Sustainable regenerated isotropic wood

image: Schematic of the bottom-up approach to regenerate isotropic wood.


Since plastic was invented in the late 19th century, it was beginning to change human lives. The invention of plastic gives us a lightweight, strong and inexpensive material, which greatly facilitated daily life. Petroleum-based plastics play a critical role in human lives, but the flip side of the coin is, they possess a considerably increasing negative impact on the environment and human health. It's unclear how long it will take for plastics to completely biodegrade into their constituent molecules. Estimates range from 450 years to never. Because plastics are hard to break down, waves and sunlight would have worn these non-degradable plastics into tiny bits, so-called microplastics. And those microplastics might be floating around the world's oceans, sponging up toxins, waiting to be eaten by some hapless fish or oyster, and ultimately perhaps by one of us. In order to alleviate the hazards of plastic pollution, constructing sustainable materials for plastic substitute from all-green (i.e., 100 % bio-based) basic building blocks is a promising alternative option.

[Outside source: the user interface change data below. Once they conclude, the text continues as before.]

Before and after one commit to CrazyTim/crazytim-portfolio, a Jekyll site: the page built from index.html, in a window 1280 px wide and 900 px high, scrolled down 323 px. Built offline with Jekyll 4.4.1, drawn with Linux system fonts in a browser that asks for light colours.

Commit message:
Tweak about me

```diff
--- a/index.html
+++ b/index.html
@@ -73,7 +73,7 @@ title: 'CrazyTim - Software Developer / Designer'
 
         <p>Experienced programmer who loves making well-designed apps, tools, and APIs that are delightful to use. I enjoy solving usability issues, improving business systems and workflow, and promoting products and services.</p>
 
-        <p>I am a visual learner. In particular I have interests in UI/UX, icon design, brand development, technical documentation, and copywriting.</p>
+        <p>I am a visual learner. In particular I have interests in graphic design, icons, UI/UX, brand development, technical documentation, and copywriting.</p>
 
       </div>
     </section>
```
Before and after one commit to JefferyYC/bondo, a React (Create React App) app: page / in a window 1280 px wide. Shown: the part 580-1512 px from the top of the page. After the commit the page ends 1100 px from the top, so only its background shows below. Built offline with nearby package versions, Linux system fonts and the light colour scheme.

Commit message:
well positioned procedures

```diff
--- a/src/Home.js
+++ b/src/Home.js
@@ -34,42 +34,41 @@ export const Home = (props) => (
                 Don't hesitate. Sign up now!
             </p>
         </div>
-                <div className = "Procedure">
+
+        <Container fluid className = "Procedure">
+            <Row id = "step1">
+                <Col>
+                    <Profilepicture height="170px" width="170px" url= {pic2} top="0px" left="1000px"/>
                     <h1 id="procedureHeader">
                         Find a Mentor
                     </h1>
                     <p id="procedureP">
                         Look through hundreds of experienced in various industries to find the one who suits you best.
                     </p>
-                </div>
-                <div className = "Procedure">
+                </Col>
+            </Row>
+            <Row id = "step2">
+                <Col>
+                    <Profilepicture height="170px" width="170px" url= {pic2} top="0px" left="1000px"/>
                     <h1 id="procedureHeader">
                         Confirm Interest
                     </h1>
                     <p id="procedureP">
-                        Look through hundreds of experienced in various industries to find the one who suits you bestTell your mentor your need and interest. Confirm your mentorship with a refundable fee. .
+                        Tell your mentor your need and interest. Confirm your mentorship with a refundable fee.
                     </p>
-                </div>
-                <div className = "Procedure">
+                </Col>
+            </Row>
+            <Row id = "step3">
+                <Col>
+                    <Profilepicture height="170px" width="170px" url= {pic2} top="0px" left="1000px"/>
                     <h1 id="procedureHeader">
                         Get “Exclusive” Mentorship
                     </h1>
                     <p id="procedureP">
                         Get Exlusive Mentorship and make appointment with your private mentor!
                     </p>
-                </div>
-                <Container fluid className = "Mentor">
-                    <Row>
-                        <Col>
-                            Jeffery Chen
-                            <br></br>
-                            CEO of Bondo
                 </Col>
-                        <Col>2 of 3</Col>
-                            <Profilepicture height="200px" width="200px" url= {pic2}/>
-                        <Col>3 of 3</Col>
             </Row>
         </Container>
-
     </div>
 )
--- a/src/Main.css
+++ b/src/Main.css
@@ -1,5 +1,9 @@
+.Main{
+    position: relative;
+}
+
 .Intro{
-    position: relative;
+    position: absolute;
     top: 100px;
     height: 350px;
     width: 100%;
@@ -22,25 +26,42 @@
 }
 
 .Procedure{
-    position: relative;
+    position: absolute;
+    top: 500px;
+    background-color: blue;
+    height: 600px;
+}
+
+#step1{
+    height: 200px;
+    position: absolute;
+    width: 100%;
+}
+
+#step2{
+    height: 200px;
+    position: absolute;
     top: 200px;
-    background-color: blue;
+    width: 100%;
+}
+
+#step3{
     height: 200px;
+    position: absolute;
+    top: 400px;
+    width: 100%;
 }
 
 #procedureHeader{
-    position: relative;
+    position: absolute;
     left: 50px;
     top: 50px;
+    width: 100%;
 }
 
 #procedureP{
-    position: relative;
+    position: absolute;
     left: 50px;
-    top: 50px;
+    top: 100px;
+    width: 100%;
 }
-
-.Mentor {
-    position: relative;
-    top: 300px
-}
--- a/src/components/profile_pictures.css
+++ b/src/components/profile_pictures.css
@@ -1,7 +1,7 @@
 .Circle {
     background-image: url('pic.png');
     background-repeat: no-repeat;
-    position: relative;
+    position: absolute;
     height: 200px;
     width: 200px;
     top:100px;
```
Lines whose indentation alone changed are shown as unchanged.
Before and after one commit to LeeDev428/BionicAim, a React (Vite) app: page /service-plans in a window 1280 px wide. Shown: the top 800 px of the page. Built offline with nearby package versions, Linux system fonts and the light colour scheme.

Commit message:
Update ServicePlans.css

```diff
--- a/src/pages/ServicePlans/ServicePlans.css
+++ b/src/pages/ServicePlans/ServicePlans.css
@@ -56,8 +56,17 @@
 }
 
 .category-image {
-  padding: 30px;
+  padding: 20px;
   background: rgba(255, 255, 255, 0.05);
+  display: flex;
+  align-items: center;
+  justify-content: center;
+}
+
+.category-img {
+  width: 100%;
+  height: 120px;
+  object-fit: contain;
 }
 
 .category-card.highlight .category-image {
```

Nowadays, a team lead by Prof. Shu-Hong Yu from University of Science and Technology of China (USTC) report a high-performance sustainable regenerated isotropic wood (RGI-wood), constructed from surface nanocrystallized wood particles (SNWP) by efficient bottom-up strategy with micro/nanoscale structure design (Figure 1). Through surface nanocrystallization, a lot of cellulose nanofibers expand from the surface of wood sawdust and thus the properties of wood particles improved significantly. The obtained RGI-wood exceeds the limitation of the anisotropic, inconsistent mechanical properties, and inflammability of natural wood, making it a strong competitor to petroleum-based plastics. Mass production of large-sized RGI-wood can be achieved, overcoming the rareness of large-sized natural wood. Moreover, through this bottom-up strategy, a series of functional RGI-wood nanocomposites can also be prepared, which show great potential in diverse applications.

Based on the strong interaction between SNWP, high-performance RGI-wood can be obtained by the direct press. Through surface nanocrystallization of wood particles, RGI-wood exceeds the limitation of the anisotropic and inconsistent mechanical properties of natural wood with the isotropic flexural strength of ~170 MPa and flexural modulus of ~10 GPa. Comparing to natural wood, RGI-wood shows much higher flexural strength and modulus on both directions, due to the large surface area of cellulose nanofibers and long-range hydrogen bond interaction between SNWP. Moreover, RGI-wood also shows superior fracture toughness, ultimate compressive strength, hardness, impact resistance, dimensional stability, and fire retardancy to natural wood (Figure 2). As an all-green biopolymer material, RGI-wood is superior to petroleum-based plastics on mechanical properties, which allows RGI-wood to be a strong competitor to petroleum-based plastics on many application fields.

Moreover, because SNWP can perform as a great structural binder with the three-dimensional nano-network, this versatile bottom-up strategy holds promising of constructing a series of bulk functional composites. For example, by mixing SNWP with carbon nanotubes (CNTs) before pressing, the conductive smart RGI-wood can be prepared. The conductive smart RGI-wood has a lower percolation threshold and a lower exponent, indicating that CNTs can form a better conductive network than that of polymer/CNTs composite. Due to its high conductivity, this conductive smart RGI-wood shows excellent electromagnetic shielding performance (exceeds 90 dB in the X-band), which meets the requirements of shielding standards of precision electronic instruments. Additionally, this excellent electrical conductivity of conductive smart RGI-wood also allows it to self-heat through Joule heat at low voltages. A low heating voltage can effectively ensure the safety of self-heating devices while reducing energy consumption. Thus, the obtained conductive smart RGI-wood can be used as electromagnetic shielding materials and self-heating wallboard for smart buildings.

In short, this bottom-up strategy with micro/nanoscale structure design exceeds the limitation of the anisotropic, inconsistent mechanical properties and sizes of natural wood by introducing the surface nanocrystallization method of biomass particles. The micro/nanoscale structure design strategy can also be expanded to other biomass (e. g., leaf, rape straw, and grass, etc.), and a series of all-green sustainable structural materials can be made. With better mechanical properties than plastics, RGI-wood can become a strong competitor for petroleum-based plastics. Moreover, the RGI-wood and its nanocomposites show outstanding performance in various areas including mechanical properties, inflammability, smart materials, and building materials.

Science China Press